He infinuates that the tongue of the serpent is exactly the reverse of hurtful; but that men are apt to be frightened by appearance, or alarmed from vulgar prejudice. “ Fork" is not forked, but used simply for tongue.
A. B. W O R T H.
W OR TH.
'Twas you incens'd the rabble :
It so falls out,
Much ado about nothing, A. 4, S. 1.
--The wrongs I have done thee, stir Afresh within me: and these thy offices, So rarely kind, are as interpreters Of my behind-hand slackness!
Winter's Tale, A. 5, S. 1,
I cannot forget
Such is the infection of the time,
King John, A. 5, S. 2.

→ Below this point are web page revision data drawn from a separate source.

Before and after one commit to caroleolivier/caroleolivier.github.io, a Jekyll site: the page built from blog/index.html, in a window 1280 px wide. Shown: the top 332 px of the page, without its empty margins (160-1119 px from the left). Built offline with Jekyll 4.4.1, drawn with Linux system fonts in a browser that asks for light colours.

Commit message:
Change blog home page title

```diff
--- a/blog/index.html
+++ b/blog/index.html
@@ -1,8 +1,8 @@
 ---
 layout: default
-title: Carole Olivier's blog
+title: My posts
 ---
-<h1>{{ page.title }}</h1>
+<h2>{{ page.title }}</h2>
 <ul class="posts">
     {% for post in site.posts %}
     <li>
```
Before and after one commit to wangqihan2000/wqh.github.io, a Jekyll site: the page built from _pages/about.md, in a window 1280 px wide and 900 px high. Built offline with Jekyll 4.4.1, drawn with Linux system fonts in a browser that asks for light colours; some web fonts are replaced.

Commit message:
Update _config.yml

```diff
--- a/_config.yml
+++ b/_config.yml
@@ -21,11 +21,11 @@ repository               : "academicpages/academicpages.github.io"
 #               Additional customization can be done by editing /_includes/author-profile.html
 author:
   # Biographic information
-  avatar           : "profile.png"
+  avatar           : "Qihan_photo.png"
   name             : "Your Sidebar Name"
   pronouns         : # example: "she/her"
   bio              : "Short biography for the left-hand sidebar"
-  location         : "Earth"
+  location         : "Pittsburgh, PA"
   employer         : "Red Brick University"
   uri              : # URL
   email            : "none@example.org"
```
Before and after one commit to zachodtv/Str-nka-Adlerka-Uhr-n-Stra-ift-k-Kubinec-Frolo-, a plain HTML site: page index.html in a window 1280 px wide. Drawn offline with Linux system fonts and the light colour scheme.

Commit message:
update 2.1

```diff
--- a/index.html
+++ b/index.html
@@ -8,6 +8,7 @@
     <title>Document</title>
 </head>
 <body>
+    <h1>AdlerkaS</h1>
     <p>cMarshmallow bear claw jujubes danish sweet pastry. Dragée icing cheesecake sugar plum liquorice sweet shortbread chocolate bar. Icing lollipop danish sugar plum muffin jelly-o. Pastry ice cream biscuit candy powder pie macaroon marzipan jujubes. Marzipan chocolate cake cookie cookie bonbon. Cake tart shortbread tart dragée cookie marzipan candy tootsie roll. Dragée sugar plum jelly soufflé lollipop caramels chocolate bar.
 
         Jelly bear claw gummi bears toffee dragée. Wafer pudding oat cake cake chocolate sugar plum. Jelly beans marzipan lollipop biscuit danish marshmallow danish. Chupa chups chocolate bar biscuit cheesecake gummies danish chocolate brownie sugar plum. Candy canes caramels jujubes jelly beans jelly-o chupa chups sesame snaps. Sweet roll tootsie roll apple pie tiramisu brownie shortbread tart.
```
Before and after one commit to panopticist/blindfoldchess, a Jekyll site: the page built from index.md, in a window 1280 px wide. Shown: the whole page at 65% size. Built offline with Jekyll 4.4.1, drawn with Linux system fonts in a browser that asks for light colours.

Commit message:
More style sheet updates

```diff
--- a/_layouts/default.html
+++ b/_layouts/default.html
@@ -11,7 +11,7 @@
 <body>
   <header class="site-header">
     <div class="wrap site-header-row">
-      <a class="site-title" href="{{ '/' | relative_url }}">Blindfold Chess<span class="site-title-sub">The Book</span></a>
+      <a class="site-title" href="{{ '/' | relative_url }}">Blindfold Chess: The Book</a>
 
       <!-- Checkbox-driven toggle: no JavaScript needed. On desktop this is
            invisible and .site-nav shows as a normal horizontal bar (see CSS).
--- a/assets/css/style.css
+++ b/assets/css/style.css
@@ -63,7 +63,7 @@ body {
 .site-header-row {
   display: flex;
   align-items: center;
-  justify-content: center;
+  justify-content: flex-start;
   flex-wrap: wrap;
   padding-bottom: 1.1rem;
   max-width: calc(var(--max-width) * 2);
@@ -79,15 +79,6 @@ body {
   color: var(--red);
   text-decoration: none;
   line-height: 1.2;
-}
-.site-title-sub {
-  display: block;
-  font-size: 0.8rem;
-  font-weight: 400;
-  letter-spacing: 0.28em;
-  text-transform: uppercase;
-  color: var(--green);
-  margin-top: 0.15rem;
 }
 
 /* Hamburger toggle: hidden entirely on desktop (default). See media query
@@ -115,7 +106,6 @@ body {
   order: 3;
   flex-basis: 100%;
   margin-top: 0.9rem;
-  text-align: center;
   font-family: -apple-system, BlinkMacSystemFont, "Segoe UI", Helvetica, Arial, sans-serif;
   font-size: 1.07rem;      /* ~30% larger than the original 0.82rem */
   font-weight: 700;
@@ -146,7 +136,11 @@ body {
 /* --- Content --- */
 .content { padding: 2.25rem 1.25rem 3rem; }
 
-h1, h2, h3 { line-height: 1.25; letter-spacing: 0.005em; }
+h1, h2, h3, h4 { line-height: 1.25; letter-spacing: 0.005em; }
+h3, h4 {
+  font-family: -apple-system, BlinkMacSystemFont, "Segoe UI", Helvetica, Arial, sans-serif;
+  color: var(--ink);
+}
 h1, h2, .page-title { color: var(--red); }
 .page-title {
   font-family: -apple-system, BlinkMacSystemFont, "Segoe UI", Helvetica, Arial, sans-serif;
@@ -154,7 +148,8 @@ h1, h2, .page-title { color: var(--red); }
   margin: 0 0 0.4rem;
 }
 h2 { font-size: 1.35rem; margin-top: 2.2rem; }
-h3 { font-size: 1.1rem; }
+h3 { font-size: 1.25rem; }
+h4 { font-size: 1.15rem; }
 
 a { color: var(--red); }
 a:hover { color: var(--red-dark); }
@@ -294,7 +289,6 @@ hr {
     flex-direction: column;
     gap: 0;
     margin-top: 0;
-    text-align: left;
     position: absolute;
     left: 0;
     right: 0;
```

Love all, trust a few, Do wrong to none.
All's well that ends well, A. I, S. I.
we rack the value.] i. 6. We exaggerate the value. The allusion is tô rack-rents,
STEEVEXS. It were better to read,
reck the value." ine. Rate it according to its worth.
A. B. Hh
W all the youth of England are on fire,
And filken dalliance in the wardrobe lies; Now thrive the armourers, and honour's thought Reigns solely in the breast of every man: They fell the pasture now to buy the horse; Following the mirror of all Christian kings, With winged heels, as English mercuries.
Henry V. A. 2, Chorus.
By his light,
Henry IV. P. 2, A. 2, S. 3:
Henry IV. P. 2, A. 5, S. 2.
Turn two mincing steps
Merchant of Venice, A. 3, S. 4.
In her youth There is a prone and speechless dialect, Such as inoves men.
Measure for Measure, A. 1, S. 3. It is a pretty youth ;- not very pretty :But, sure, he's proud; and yet his pride becomes
him : He'll make a proper man.
As you like it, A. 3, S. 5. At which time would I, being but a moonilh youth, grieve, be effeminate, changeable, longing, and liking; proud, fantastical, apish, shallow, inconstant, full of tears, full of siniles ; for every passion fomething, and for no passion truly any thing.
As you like it, A. 3, S. 2. In my youth I never did apply Hot and rebellious liquors in my
blood; Therefore my age is as a lusty winter, Frosty, but kindly. As you like it, A. 2, S. 3, I beseech your majesty to make it Natural rebellion, done i' the blade of youth; When oil and fire, too strong for reason's force, Q’erbears it, and burns on.
All's well that ends well, A. 5, S. 3.
Such extenuation let me beg,
Henry IV. P. 1, A. 3, S. 2,